The gray suit was a representative for SL Green, the publicly traded real estate company, run by Marc Holliday, that controls more than 30 percent of the office space in Manhattan. Mr. Holliday agreed in October to help Mr. Moinian refinance the building as part of a joint venture.

The biggest sticking point for Mr. Moinian is the $54 million prepayment penalty. Lawyers for both sides spent the majority of the 63 minutes in court arguing over the language that describes it in the mortgage document. Do 10 words between two commas on page 99–“provided that the Loan has not been accelerated by Lender,” which it has been–modify the words ahead of the first comma or behind the second? And so on.

Halfway through the hearing, Judge Ramos examined the documents in front of him, head in chin, and sighed. He pushed his glasses up his nose. There was silence for one minute and 15 seconds as he stared at the mortgage. At the back of the room, an executive sitting to Mr. Ross’ right wrapped his arm over the developer’s shoulder and began whispering in his ear. Mr. Ross stared down at his dangling right loafer and nodded gently. At the end of the silence, Judge Ramos scratched his head and read the clause aloud. “… And then there’s a comma.”

“I am not going to try to argue with your logic,” the judge said, “but I have to deal with the document as written.”

Later, when discussion of existing examples of foreclosure practice came to a head, Mr. Meister gently hip-checked the skinnier Mark Walfish, Deutsche Bank and Related’s lawyer, away from the podium to get a point in. Mr. Walfish was not amused: “Judge, this is great–this is like The Jerry [Springer] Show.”

“I want to talk to the two of you in the back,” the judge said. Mr. Meister continued to press his point forward. “In the back, right now!” The lawyers followed the judge out of the room.

Twenty minutes later, the lawyers emerged from the judge’s chambers. “I need Joe. Is Joe here?” called Mr. Meister. Mr. Moinian and Mr. Ross, still yet to acknowledge each other, returned with their lawyers to see the judge. Twenty minutes later, they left without a word.

Nothing was settled.

On Nov. 24, the day before Thanksgiving, a representative for Mr. Meister’s office dropped off at the State Supreme Court a Bank of America cashier’s check signed by SL Green Management for $258,550,838.52. The numbers run to the edge of the paper. If Mr. Ross picks up the check by Dec. 6, the dispute is over and Mr. Moinian will have a new financier.
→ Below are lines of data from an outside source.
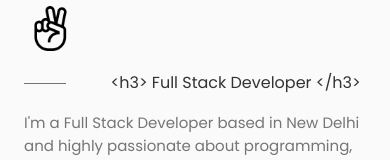
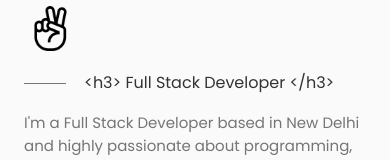
Before and after one commit to iamvishalrathi/My-PortFolio-Website, a React (Create React App) app: page / in a window 390 px wide. Shown: the part 377-537 px from the top of the page. Built offline with nearby package versions, Linux system fonts and the light colour scheme.

Commit message:
Improve home subtitle text handling with overflow ellipsis

```diff
--- a/src/components/home/Home.css
+++ b/src/components/home/Home.css
@@ -135,8 +135,11 @@
     }
 
     .home__subtitle {
-        padding-left: 3.75;
+        padding-left: 3.75rem;
         margin-bottom: var(--mb-1);
+        white-space: nowrap;
+        overflow: hidden;
+        text-overflow: ellipsis;
     }
 
     .home__subtitle::before {
@@ -166,6 +169,12 @@
     .home__data {
         width: max-content;
     }
+
+    .home__subtitle {
+        white-space: nowrap;
+        overflow: hidden;
+        text-overflow: ellipsis;
+    }
 }
 
 /* For medium devices */
@@ -190,6 +199,12 @@
     .home__scroll {
         display: none;
     }
+
+    .home__subtitle {
+        white-space: nowrap;
+        overflow: hidden;
+        text-overflow: ellipsis;
+    }
 }
 
 /* For small devices */
@@ -203,4 +218,10 @@
         width: 35px;
         height: 35px;
     }
+
+    .home__subtitle {
+        white-space: nowrap;
+        overflow: hidden;
+        text-overflow: ellipsis;
+    }
 }
```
If they leave the check in the court’s vault, litigation over the prepayment penalty will continue, with Mr. Ross losing more than $70,000 in interest daily.
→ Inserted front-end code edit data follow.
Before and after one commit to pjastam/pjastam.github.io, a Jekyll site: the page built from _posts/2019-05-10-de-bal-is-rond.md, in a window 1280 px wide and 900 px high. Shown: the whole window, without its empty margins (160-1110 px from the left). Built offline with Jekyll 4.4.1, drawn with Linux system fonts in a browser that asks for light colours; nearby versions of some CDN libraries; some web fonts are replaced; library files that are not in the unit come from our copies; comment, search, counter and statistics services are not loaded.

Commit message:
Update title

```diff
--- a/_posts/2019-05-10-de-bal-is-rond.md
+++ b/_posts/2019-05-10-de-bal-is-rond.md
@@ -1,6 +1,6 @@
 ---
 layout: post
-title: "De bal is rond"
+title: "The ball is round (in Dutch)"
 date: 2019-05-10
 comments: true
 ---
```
Nobody has any idea what Mr. Ross’ next move will be.

“By the way, why would any lender turn that down?” Mr. Meister asked The Observer, referring to an earlier offer turned down by the lenders that included the prepayment penalty in escrow. “Think about that! Why would any lender whose real goal is to get repaid turn that down? That proves that they’re predatory! The only reason to turn that down is because they want to steal the building. That’s the only reason, O.K.?”

zturner@observer.com / @zekeft